Aside from Flanagan, women have been making greater progress in the sport world overall. Just look at Serena Williams, Simone Biles, Danica Patrick, Ronda Rousey and Erin Andrews who are taking over the sports world and changing the way we talk about sports.

Williams took over the sports world when she became the most decorated tennis player –yes that includes men and women– this past year. With her immense number of wins and tennis power it is no wonder how big of deal she is. In a sport where we commonly hear the names of men like Roger Federer and Rafael Nadal it is nice to see Williams more represented. Gymnast Simone Biles stole hearts and dominated the sport world the moment she stepped onto the mats at the 2016 Olympics as part of the “Final Five”. Biles went on to take home four gold medals and one bronze medal and only at the age of 19. Biles is especially influential to me since we are only year apart so it’s extra special to have a dominate women athlete who I can relate to in age.

Nascar driver Danica Patrick has been on the scene of the male dominated sport of race car driving since the early 2000s. Patrick has always held a special place in my mind because my family has always watched Nascar, so from an early age I had the imagine of a great female athlete instilled in me. A grand achievement of her’s, according to her bio, is she was the first female to lead the Indie 500. Another female taking names in a male dominated sport is Ronda Rousey.

Not only is Rousey an actress and model, but she is kickass mixed martial artist. The shift from associating mixed martial arts and UFC with men to associating it with women like Rousey, is one of the better and most recent examples of women changing the way we talk about sports. That’s a really important shift for young women, because Rousey has opened up the door for women to take on even more of sports world especially ones that are male dominated. In the sports world we are finally seeing a shift from just talking about males to the much-needed conversation about women’s achievements. The phrase “I can do what any man can do” has never been truer.

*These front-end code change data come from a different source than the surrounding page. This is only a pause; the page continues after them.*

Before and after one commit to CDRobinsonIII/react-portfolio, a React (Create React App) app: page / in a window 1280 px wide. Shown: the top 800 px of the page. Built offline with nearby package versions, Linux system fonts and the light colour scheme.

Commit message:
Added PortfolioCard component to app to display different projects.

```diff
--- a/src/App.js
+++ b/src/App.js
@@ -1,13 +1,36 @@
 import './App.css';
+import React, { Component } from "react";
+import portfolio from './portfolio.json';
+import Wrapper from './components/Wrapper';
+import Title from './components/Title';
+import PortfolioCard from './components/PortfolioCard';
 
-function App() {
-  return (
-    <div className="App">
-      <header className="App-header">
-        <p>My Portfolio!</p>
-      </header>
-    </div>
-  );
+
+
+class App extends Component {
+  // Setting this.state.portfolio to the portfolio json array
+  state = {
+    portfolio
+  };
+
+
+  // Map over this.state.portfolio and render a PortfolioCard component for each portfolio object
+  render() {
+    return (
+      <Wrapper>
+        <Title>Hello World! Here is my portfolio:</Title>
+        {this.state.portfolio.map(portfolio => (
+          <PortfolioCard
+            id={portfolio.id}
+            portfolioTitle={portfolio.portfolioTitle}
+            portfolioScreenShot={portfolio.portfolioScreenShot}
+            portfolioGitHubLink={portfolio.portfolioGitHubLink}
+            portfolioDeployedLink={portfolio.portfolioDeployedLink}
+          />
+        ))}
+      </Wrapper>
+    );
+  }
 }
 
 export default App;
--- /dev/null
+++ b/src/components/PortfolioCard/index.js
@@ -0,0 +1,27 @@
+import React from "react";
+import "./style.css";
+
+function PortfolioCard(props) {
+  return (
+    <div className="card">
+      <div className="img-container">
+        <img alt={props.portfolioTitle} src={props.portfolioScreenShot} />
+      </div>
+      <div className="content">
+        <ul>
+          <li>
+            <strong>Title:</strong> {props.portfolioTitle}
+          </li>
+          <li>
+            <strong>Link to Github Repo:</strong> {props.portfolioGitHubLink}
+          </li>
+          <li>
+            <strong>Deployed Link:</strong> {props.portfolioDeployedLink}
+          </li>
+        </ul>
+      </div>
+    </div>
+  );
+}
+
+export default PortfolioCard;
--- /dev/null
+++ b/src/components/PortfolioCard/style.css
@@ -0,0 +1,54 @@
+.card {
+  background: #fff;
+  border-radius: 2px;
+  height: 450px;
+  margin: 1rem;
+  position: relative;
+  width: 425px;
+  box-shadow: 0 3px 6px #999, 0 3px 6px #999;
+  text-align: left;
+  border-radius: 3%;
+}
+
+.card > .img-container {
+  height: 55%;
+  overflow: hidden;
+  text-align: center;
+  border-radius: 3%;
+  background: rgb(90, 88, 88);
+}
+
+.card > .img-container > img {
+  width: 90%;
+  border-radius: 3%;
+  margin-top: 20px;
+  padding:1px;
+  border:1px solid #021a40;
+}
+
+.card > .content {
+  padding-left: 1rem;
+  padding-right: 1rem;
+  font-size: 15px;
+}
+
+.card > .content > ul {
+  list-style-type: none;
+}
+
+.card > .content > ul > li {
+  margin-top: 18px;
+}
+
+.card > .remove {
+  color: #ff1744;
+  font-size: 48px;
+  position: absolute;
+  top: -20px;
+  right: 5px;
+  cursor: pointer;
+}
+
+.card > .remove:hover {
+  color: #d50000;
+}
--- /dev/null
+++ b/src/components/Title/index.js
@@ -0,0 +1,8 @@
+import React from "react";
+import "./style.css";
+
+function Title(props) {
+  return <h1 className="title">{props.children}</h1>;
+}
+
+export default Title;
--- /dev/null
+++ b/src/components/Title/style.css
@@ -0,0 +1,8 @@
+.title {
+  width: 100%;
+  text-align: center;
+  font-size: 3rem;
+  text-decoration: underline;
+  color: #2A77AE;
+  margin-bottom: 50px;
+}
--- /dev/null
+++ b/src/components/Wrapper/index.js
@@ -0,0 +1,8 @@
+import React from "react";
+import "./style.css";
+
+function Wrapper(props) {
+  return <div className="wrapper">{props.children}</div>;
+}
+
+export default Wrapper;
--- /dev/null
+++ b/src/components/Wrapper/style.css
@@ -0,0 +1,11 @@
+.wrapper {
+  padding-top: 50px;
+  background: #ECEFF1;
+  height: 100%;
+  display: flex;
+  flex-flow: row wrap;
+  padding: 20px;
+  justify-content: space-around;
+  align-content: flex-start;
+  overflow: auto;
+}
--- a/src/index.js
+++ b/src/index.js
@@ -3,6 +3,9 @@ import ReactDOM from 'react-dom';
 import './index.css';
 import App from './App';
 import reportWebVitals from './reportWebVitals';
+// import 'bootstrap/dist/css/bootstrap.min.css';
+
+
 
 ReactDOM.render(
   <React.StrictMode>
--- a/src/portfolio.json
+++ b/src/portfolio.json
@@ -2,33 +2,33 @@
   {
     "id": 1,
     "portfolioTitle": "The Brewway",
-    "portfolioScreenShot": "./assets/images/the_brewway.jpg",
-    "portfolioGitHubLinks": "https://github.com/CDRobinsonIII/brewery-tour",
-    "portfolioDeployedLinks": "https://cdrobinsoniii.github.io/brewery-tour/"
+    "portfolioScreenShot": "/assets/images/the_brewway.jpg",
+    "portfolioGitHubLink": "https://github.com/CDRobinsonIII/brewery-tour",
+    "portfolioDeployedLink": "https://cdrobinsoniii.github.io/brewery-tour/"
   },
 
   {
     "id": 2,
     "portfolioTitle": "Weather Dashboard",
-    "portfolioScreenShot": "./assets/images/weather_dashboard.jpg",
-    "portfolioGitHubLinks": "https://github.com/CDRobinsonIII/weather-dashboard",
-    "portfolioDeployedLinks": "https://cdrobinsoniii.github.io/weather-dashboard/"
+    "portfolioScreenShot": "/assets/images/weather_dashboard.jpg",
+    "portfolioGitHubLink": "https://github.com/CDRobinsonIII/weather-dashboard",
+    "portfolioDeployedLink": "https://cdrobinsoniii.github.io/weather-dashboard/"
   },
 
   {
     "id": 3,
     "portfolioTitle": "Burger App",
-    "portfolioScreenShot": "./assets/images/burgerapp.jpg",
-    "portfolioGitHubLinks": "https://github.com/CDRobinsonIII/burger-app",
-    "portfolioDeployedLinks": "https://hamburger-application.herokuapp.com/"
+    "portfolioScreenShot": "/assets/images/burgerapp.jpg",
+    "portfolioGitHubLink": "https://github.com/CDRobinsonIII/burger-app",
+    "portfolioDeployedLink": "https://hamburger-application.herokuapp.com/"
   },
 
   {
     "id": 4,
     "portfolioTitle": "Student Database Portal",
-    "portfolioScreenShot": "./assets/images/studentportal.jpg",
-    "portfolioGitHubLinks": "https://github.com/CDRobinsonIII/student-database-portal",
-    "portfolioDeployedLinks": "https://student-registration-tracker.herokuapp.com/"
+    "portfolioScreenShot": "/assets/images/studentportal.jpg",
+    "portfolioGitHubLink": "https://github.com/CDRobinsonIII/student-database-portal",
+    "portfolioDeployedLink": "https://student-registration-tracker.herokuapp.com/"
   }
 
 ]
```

As a former female athlete, it is so wonderful and inspiring to see more women at the forefront of sports and winning them for that matter. Even if you are not an athlete –or no longer one like me– women like Flanagan, Williams and Rousey can still serve as strong inspirations and role models in today’s society where more women are kicking tail and not taking “no” for an answer. In a world of Kim Kardashians be a Flanagan.